EXERCISE AIM: Make an exact copy of all the records that follow, apart from the pictures.

DATA TO USE:
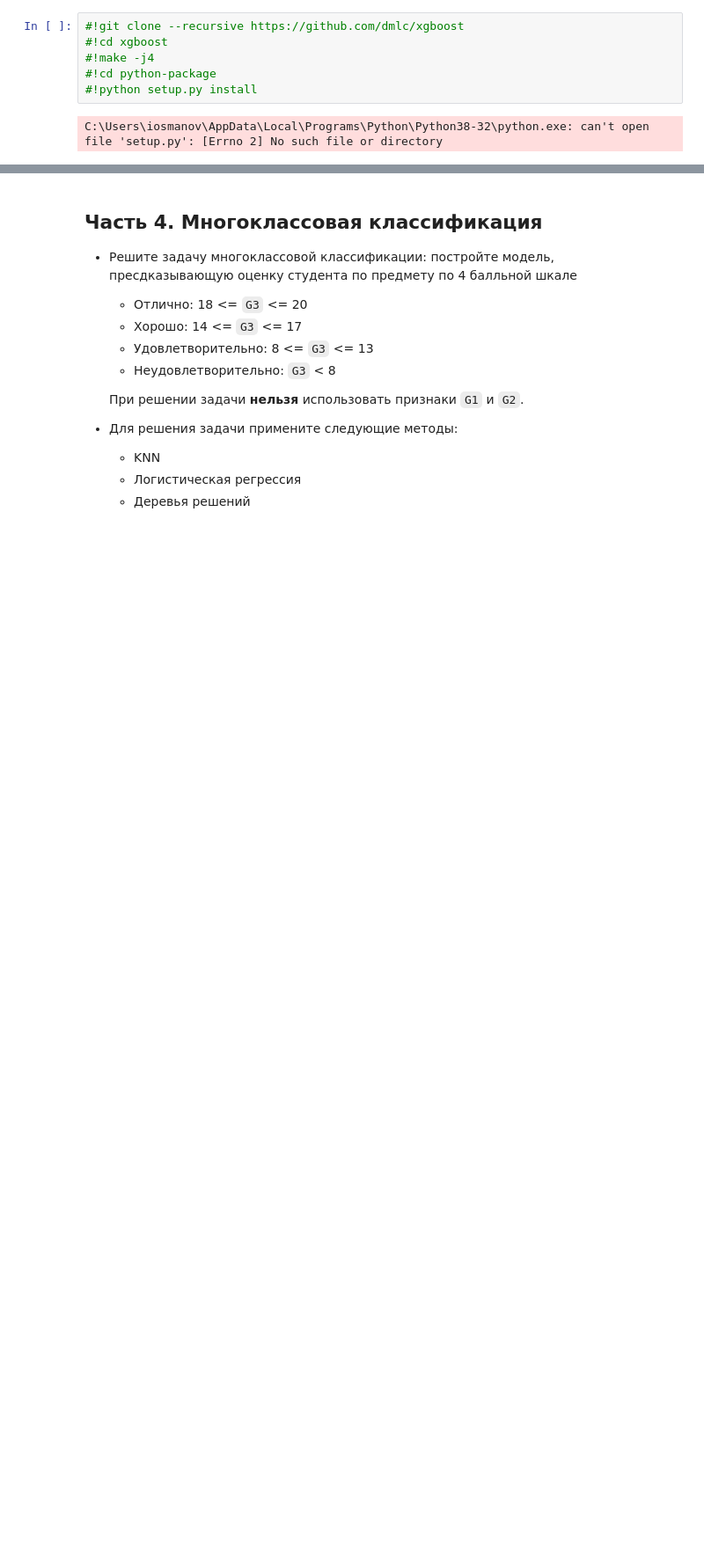
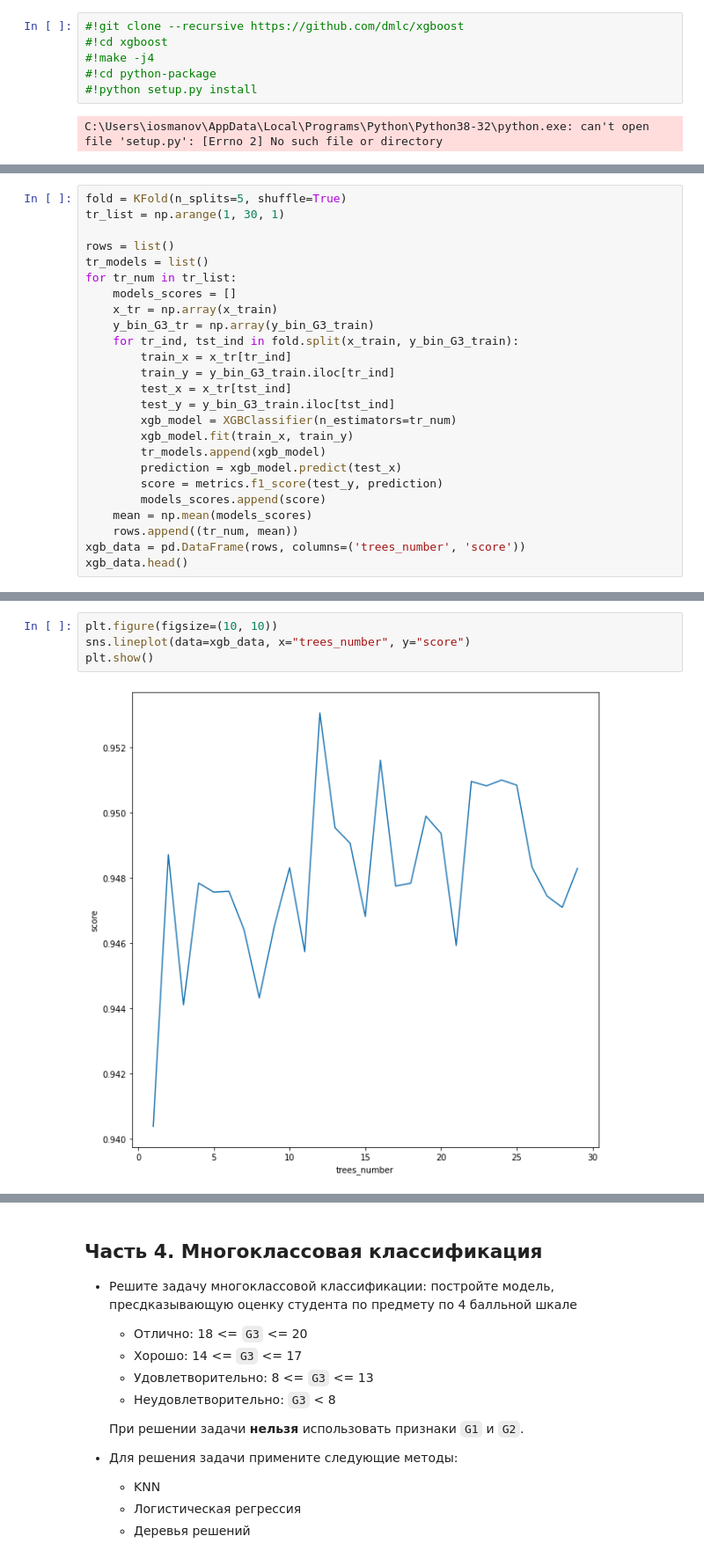
Before and after one commit to ImOsMa/IAD, a Jupyter notebook: Lab4_Supervised/Lab_3.Supervised_Learning.ipynb, the cells around one changed output, grey strips where cells are left out. Shown at 88% size. Saved outputs shown, nothing was run; the diff lists cells and outputs as text; blank space fills up the shorter version.

```diff
--- a/Lab4_Supervised/Lab_3.Supervised_Learning.ipynb
+++ b/Lab4_Supervised/Lab_3.Supervised_Learning.ipynb
@@ -1208,0 +1212,25 @@ ModuleNotFoundError: No module named 'xgboost.sklearn'
+# %%
+fold = KFold(n_splits=5, shuffle=True)
+tr_list = np.arange(1, 30, 1)
+
+rows = list()
+tr_models = list()
+for tr_num in tr_list:
+    models_scores = []
+    x_tr = np.array(x_train)
+    y_bin_G3_tr = np.array(y_bin_G3_train)
+    for tr_ind, tst_ind in fold.split(x_train, y_bin_G3_train):
+        train_x = x_tr[tr_ind]
+        train_y = y_bin_G3_train.iloc[tr_ind]
+        test_x = x_tr[tst_ind]
+        test_y = y_bin_G3_train.iloc[tst_ind]
+        xgb_model = XGBClassifier(n_estimators=tr_num)
+        xgb_model.fit(train_x, train_y)
+        tr_models.append(xgb_model)
+        prediction = xgb_model.predict(test_x)
+        score = metrics.f1_score(test_y, prediction)
+        models_scores.append(score)
+    mean = np.mean(models_scores)
+    rows.append((tr_num, mean))
+xgb_data = pd.DataFrame(rows, columns=('trees_number', 'score'))
+xgb_data.head()
@@ -1208,0 +1347,6 @@ ModuleNotFoundError: No module named 'xgboost.sklearn'
+# %%
+plt.figure(figsize=(10, 10))
+sns.lineplot(data=xgb_data, x="trees_number", y="score")
+plt.show()
+# %% [output]
+[figure, added]
```
Also changed, not shown: parts of 37 cells of this notebook, 2 other files.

PROBLEM SOLUTION:
Before and after one commit to ImOsMa/IAD, a Jupyter notebook: Lab4_Supervised/Lab_3.Supervised_Learning.ipynb, the cells around one changed output, grey strips where cells are left out. Shown at 88% size. Saved outputs shown, nothing was run; the diff lists cells and outputs as text; blank space fills up the shorter version.

```diff
--- a/Lab4_Supervised/Lab_3.Supervised_Learning.ipynb
+++ b/Lab4_Supervised/Lab_3.Supervised_Learning.ipynb
@@ -1208,0 +1212,25 @@ ModuleNotFoundError: No module named 'xgboost.sklearn'
+# %%
+fold = KFold(n_splits=5, shuffle=True)
+tr_list = np.arange(1, 30, 1)
+
+rows = list()
+tr_models = list()
+for tr_num in tr_list:
+    models_scores = []
+    x_tr = np.array(x_train)
+    y_bin_G3_tr = np.array(y_bin_G3_train)
+    for tr_ind, tst_ind in fold.split(x_train, y_bin_G3_train):
+        train_x = x_tr[tr_ind]
+        train_y = y_bin_G3_train.iloc[tr_ind]
+        test_x = x_tr[tst_ind]
+        test_y = y_bin_G3_train.iloc[tst_ind]
+        xgb_model = XGBClassifier(n_estimators=tr_num)
+        xgb_model.fit(train_x, train_y)
+        tr_models.append(xgb_model)
+        prediction = xgb_model.predict(test_x)
+        score = metrics.f1_score(test_y, prediction)
+        models_scores.append(score)
+    mean = np.mean(models_scores)
+    rows.append((tr_num, mean))
+xgb_data = pd.DataFrame(rows, columns=('trees_number', 'score'))
+xgb_data.head()
@@ -1208,0 +1347,6 @@ ModuleNotFoundError: No module named 'xgboost.sklearn'
+# %%
+plt.figure(figsize=(10, 10))
+sns.lineplot(data=xgb_data, x="trees_number", y="score")
+plt.show()
+# %% [output]
+[figure, added]
```
Also changed, not shown: parts of 37 cells of this notebook, 2 other files.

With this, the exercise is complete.